Max Payne 3 OST
(Rockstar Games; 2012)
By Calum Marsh | 7 June 2012
Perhaps because most modern videogames find themselves soundtracked by rap-metal bands or proper composers on loan from Hollywood (and sometimes both), the fact that Rockstar’s triple-A blockbuster Max Payne 3 sports an original score from trendy noise-rockers HEALTH automatically qualifies it as cool. It also suggests that somebody at Rockstar has both good taste and the good sense to use it, and we should be thankful that no focus group overturned in favor of something more in keeping with popular public opinion. But then that’s exactly how Rockstar roll: they are above all else masterful curators, bringing together the best people to work on the most hotly anticipated projects and guaranteeing that everything bearing their stamp boasts only the most well-conceived and – executed everything. Whatever their faults (and they very often have many), you can be sure that Rockstar games will always look and sound like nothing else on the market—they ensure that everything from a game’s art direction to sound design to voice acting is immaculate, and it shows. I mean, even the goddamn fonts are worth noting, all clean lines and unfussy.

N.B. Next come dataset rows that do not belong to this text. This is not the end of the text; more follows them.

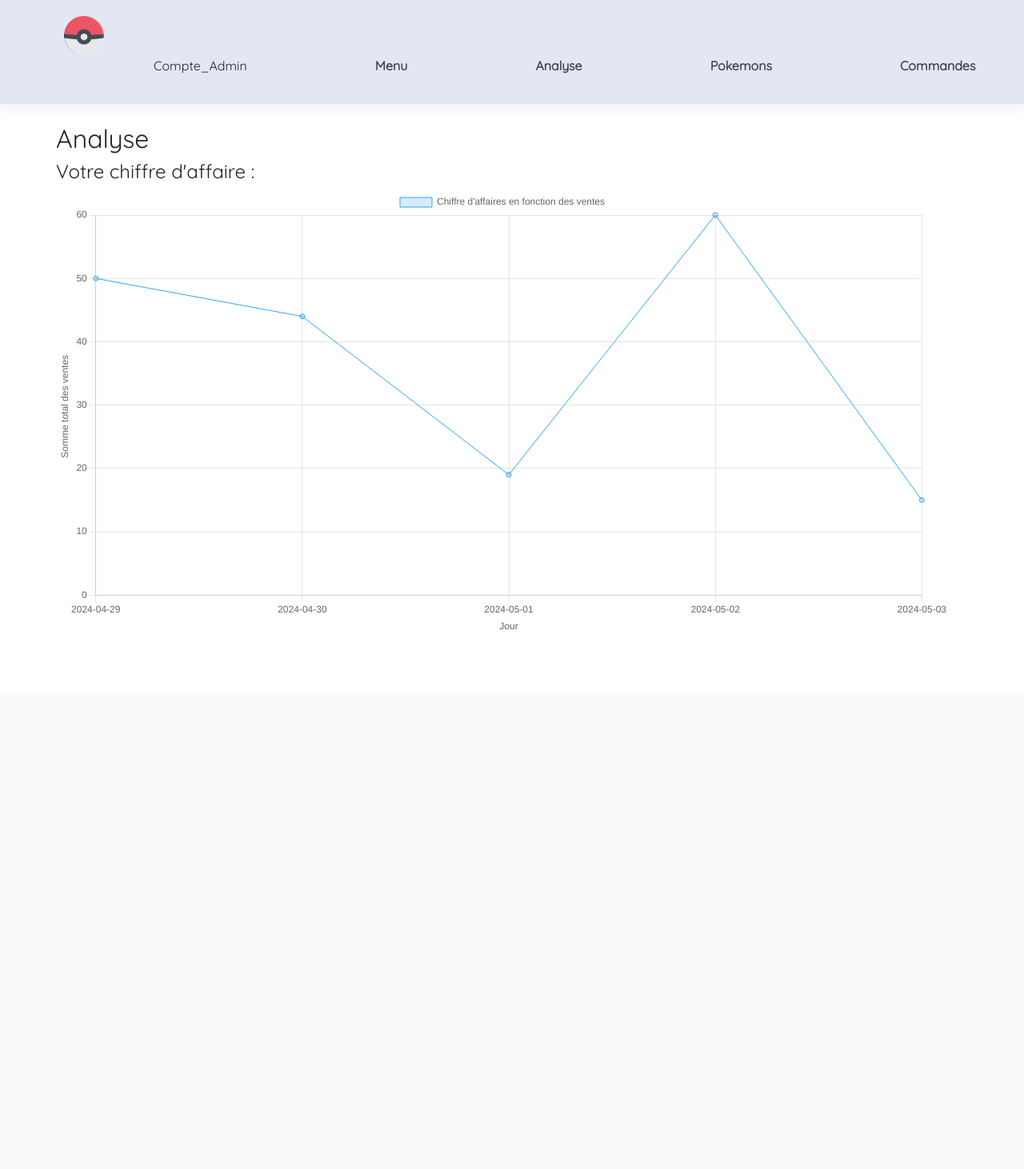
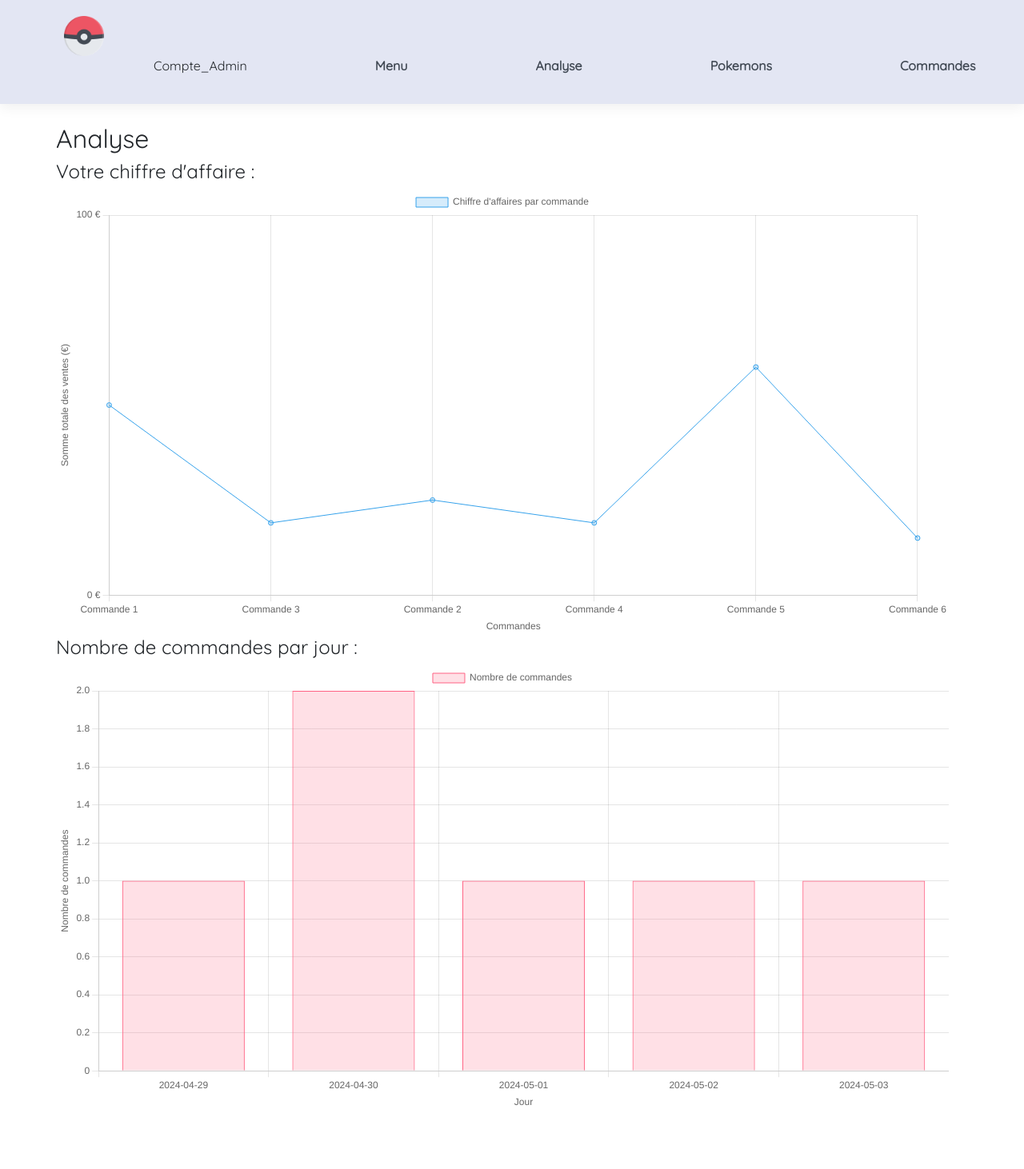
Before and after one commit to Simiamine/Pokeshop, a PHP site: page /php/admin/analyse.php in a window 1280 px wide; the page is wider, and only the part inside the window is pictured. Shown: that part at 80% size. Before the commit the page ends 787 px from the top of that part, so only its background shows below. Run offline with PHP 8.4, Linux system fonts and the light colour scheme; the visitor is signed in with stand-in values (Sample User, id 1); data comes from the database, SQL or seed files in the repository.

Commit message:
Add files via upload

```diff
--- a/php/admin/analyse.php
+++ b/php/admin/analyse.php
@@ -1,26 +1,24 @@
 <?php
 session_start();
-    require  '../../include/databaseconnect.php';
+require '../../include/databaseconnect.php';
 if (!isset($_SESSION['user_statut']) || $_SESSION['user_statut'] != "admin") {
     header('Location: ../../index.php');
     exit;
 }
-
 ?>
 
 <!DOCTYPE html>
 <html lang="en">
 <head>
 <meta charset="UTF-8">
-    <meta http-equiv="X-UA-Compatible" content="IE=edge"> <meta name="viewport" content="width=device-width, initial-scale=1.0">
-    <title>Ajouter un produit</title>
+<meta http-equiv="X-UA-Compatible" content="IE=edge">
+<meta name="viewport" content="width=device-width, initial-scale=1.0">
+<title>Analyse des ventes</title>
 <link rel="stylesheet" href="../../css/style.css">
 <link rel="stylesheet" href="../../css/bootstrap.css">
 <script src="https://cdn.jsdelivr.net/npm/chart.js"></script>
 <script src="https://code.jquery.com/jquery-3.6.0.min.js"></script>
-
 <link rel="icon" type="image/png" href="../../img/icon.png"/>
-
 </head>
 
 <?php include_once('../../include/header.php'); ?>
@@ -34,33 +32,44 @@
             <div class="container py-2">
                 <h2>Analyse</h2>
                 <?php
-                    require  '../../include/databaseconnect.php';
-                    $requete = $bdd->prepare("SELECT DATE_FORMAT(date_creation, '%Y-%m-%d') as day, SUM(total) as prix_sum FROM commandes GROUP BY day ORDER BY day");
+                // Première requête pour le chiffre d'affaire par commande
+                $requete = $bdd->prepare("SELECT id, total FROM commandes ORDER BY date_creation");
                 $requete->execute();
                 $result = $requete->fetchAll(PDO::FETCH_ASSOC);
 
-
-                  // On va stocker des données dans des tableaux pour les utiliser en php
-                  $day = array();
+                $commandes = array();
                 $prix = array();
                 foreach ($result as $row) {
+                    array_push($commandes, 'Commande ' . $row['id']);
+                    array_push($prix, $row['total']);
+                }
 
-                    array_push($day, $row['day']);
-                    array_push($prix, $row['prix_sum']);
+                // Deuxième requête pour le nombre de commandes par jour
+                $requete_commandes = $bdd->prepare("SELECT DATE_FORMAT(date_creation, '%Y-%m-%d') as day, COUNT(*) as total_commandes
+                                                   FROM commandes
+                                                   GROUP BY day
+                                                   ORDER BY day");
+                $requete_commandes->execute();
+                $result_commandes = $requete_commandes->fetchAll(PDO::FETCH_ASSOC);
+
+                $jours = array();
+                $commandes_par_jour = array();
+                foreach ($result_commandes as $row) {
+                    array_push($jours, $row['day']);
+                    array_push($commandes_par_jour, $row['total_commandes']);
                 }
                 ?>
 
                 <h4>Votre chiffre d'affaire :</h4>
-                <!-- Création de l'élément canvas qui va contenir le graphe -->
                 <canvas id="graphique1"></canvas>
                 <script>
-                var balise = document.getElementById('graphique1').getContext('2d');
-                var graph = new Chart(balise, {
+                var ctx1 = document.getElementById('graphique1').getContext('2d');
+                var graph1 = new Chart(ctx1, {
                     type: 'line',
                     data: {
-                        labels: <?php echo json_encode($day); ?>,
+                        labels: <?php echo json_encode($commandes); ?>,
                         datasets: [{
-                            label: 'Chiffre d\'affaires en fonction des ventes',
+                            label: 'Chiffre d\'affaires par commande',
                             data: <?php echo json_encode($prix); ?>,
                             backgroundColor: 'rgba(54, 162, 235, 0.2)',
                             borderColor: 'rgba(54, 162, 235, 1)',
@@ -71,9 +80,51 @@
                         scales: {
                             y: {
                                 beginAtZero: true,
-      title: {  // Remplacez 'scaleLabel' par 'title'
+                                title: {
                                     display: true,
-        text: 'Somme total des ventes '
+                                    text: 'Somme totale des ventes (€)'
+                                },
+                                ticks: {
+                                    callback: function(value) {
+                                        return value + ' €';
+                                    },
+                                    stepSize: 500  // Ajustez la taille de l'étape selon vos besoins
+                                }
+                            },
+                            x: {
+                                title: {
+                                    display: true,
+                                    text: 'Commandes'
+                                }
+                            }
+                        }
+                    }
+                });
+                </script>
+
+                <h4>Nombre de commandes par jour :</h4>
+                <canvas id="graphique2"></canvas>
+                <script>
+                var ctx2 = document.getElementById('graphique2').getContext('2d');
+                var graph2 = new Chart(ctx2, {
+                    type: 'bar',
+                    data: {
+                        labels: <?php echo json_encode($jours); ?>,
+                        datasets: [{
+                            label: 'Nombre de commandes',
+                            data: <?php echo json_encode($commandes_par_jour); ?>,
+                            backgroundColor: 'rgba(255, 99, 132, 0.2)',
+                            borderColor: 'rgba(255, 99, 132, 1)',
+                            borderWidth: 1
+                        }]
+                    },
+                    options: {
+                        scales: {
+                            y: {
+                                beginAtZero: true,
+                                title: {
+                                    display: true,
+                                    text: 'Nombre de commandes'
                                 }
                             },
                             x: {
@@ -84,7 +135,16 @@
                             }
                         }
                     }
-
                 });
                 </script>
                 <br><br>
+            </div>
+        </main>
+    </div>
+</div>
+
+<script type="text/javascript">
+function imprimer_page() {
+    window.print();
+}
+</script>
```
Lines whose indentation alone changed are shown as unchanged.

Is it really so surprising, then, that Rockstar would bring a band with as cohesive and well-defined an aesthetic sensibility as HEALTH on board for this kind of project? Somebody somewhere pointed to Get Color (2010) and said “like this only longer,” and HEALTH delivered: Max Payne 3 is about ten hours long and not a second goes un-HEALTHisized, the whole thing drenched in the unmistakable guitar and synthesizer melange that is their trademark sound. They’ve learned a thing or two from Hans Zimmer, I think, insofar as they’re at times reliant on that popular Dark Knight slow-burn, but they adopt the trick so effortlessly that it never feels like plagiarism. And the dance music sensibility they increasingly came to embrace over the (brief) course of their discography has been scaled back, as it needed to be to suit the occasion, but the band is otherwise performing as they might in any other context.
And so, taken as a distinctive whole, the Max Payne 3 soundtrack sounds more or less like a HEALTH album proper—albeit one predicated on and guided by a gamer maker’s impulse rather than a musician’s. Which means that instead of standalone, stand-out singles like their earlier coups “Die Slow” and “Crimewave,” the tracks which make up this soundtrack are more akin to song-suites that increase or decrease in intensity only when it suits the mood of the particular “scene,” as it were. The ebb and flow of it all is distinctly game-like, in a sense—long sections are meant for nothing else than chock-a-block killing, which Max Payne does often and with flair—but because this Rockstar game is characteristically cinematic, the band has been afforded the freedom to spend long periods in relative repose, letting their sound simmer portentously. This proves to be a good look for the band, in fact, one that suggests perhaps a second calling in the movie business; you can almost see the horror films or action thrillers getting the added kick HEALTH provide here.